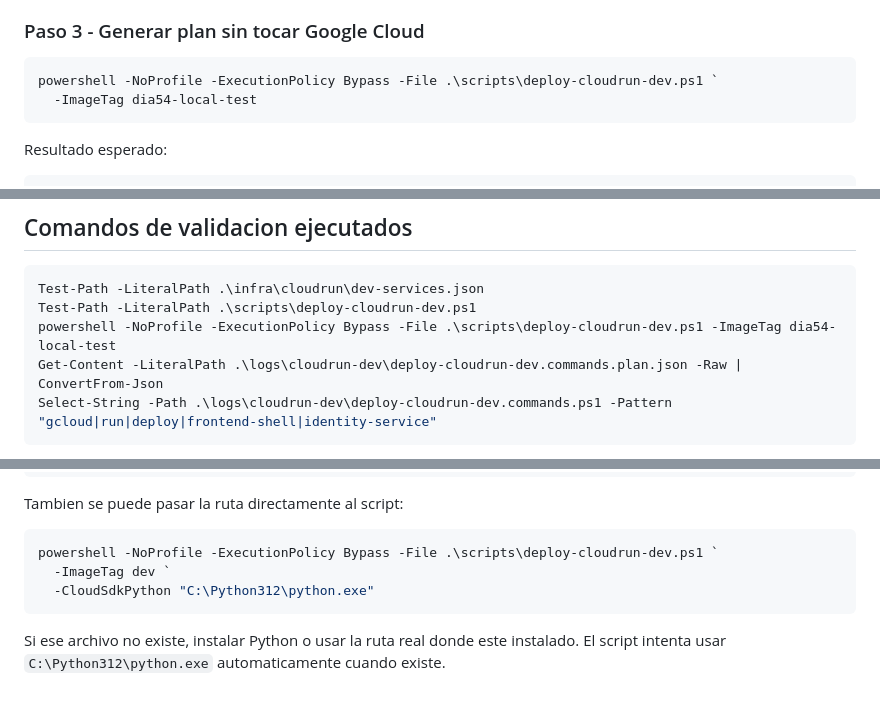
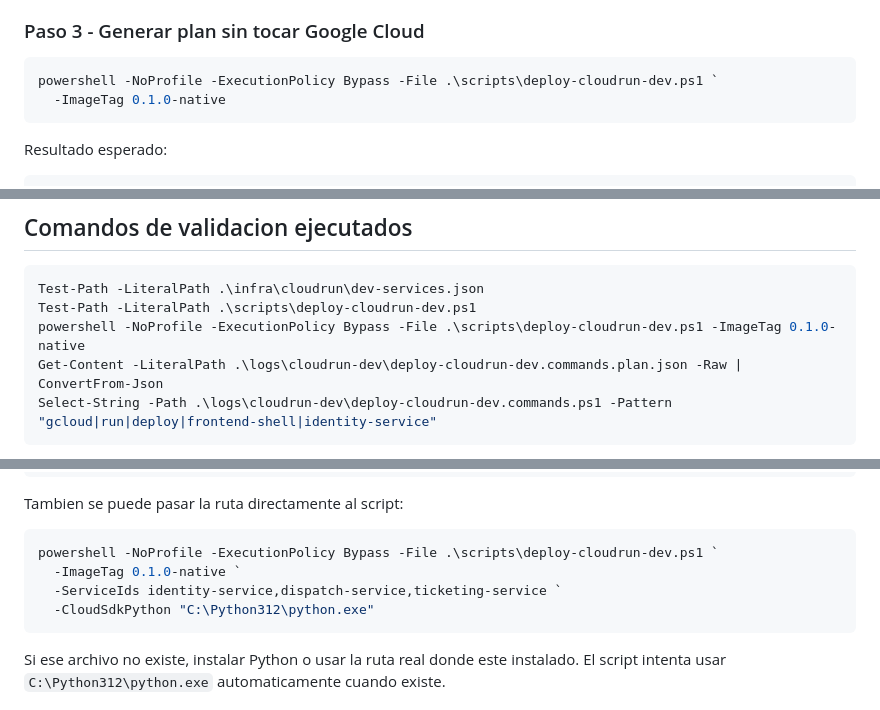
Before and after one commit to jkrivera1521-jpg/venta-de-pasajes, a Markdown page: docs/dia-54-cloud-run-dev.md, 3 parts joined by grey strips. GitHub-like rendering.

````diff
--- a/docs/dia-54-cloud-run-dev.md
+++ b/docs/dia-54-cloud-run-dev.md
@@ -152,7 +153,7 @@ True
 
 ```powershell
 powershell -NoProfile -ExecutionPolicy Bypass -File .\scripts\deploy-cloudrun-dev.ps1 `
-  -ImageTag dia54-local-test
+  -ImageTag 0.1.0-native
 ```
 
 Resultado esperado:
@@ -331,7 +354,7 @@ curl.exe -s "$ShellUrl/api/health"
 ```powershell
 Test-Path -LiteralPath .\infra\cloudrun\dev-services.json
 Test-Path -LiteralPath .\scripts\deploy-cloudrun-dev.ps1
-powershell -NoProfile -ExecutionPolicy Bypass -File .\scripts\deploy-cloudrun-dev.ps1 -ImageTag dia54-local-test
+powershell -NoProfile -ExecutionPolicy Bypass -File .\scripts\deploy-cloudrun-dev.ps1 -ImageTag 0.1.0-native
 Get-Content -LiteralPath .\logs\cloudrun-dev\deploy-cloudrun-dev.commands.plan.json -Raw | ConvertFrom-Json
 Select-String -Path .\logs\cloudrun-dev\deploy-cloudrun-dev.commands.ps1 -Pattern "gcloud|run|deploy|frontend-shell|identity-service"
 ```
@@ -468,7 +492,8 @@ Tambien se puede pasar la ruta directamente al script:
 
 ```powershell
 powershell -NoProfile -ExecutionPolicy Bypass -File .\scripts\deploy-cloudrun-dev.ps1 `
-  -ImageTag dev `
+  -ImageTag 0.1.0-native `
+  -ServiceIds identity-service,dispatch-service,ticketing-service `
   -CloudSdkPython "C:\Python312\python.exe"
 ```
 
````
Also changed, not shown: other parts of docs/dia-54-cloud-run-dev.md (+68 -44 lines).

== == ==

Your objective:
Copy out, from the material above, each line where the word "scripts" is present.

Result:
 powershell -NoProfile -ExecutionPolicy Bypass -File .\scripts\deploy-cloudrun-dev.ps1 `
 Test-Path -LiteralPath .\scripts\deploy-cloudrun-dev.ps1
-powershell -NoProfile -ExecutionPolicy Bypass -File .\scripts\deploy-cloudrun-dev.ps1 -ImageTag dia54-local-test
+powershell -NoProfile -ExecutionPolicy Bypass -File .\scripts\deploy-cloudrun-dev.ps1 -ImageTag 0.1.0-native
 powershell -NoProfile -ExecutionPolicy Bypass -File .\scripts\deploy-cloudrun-dev.ps1 `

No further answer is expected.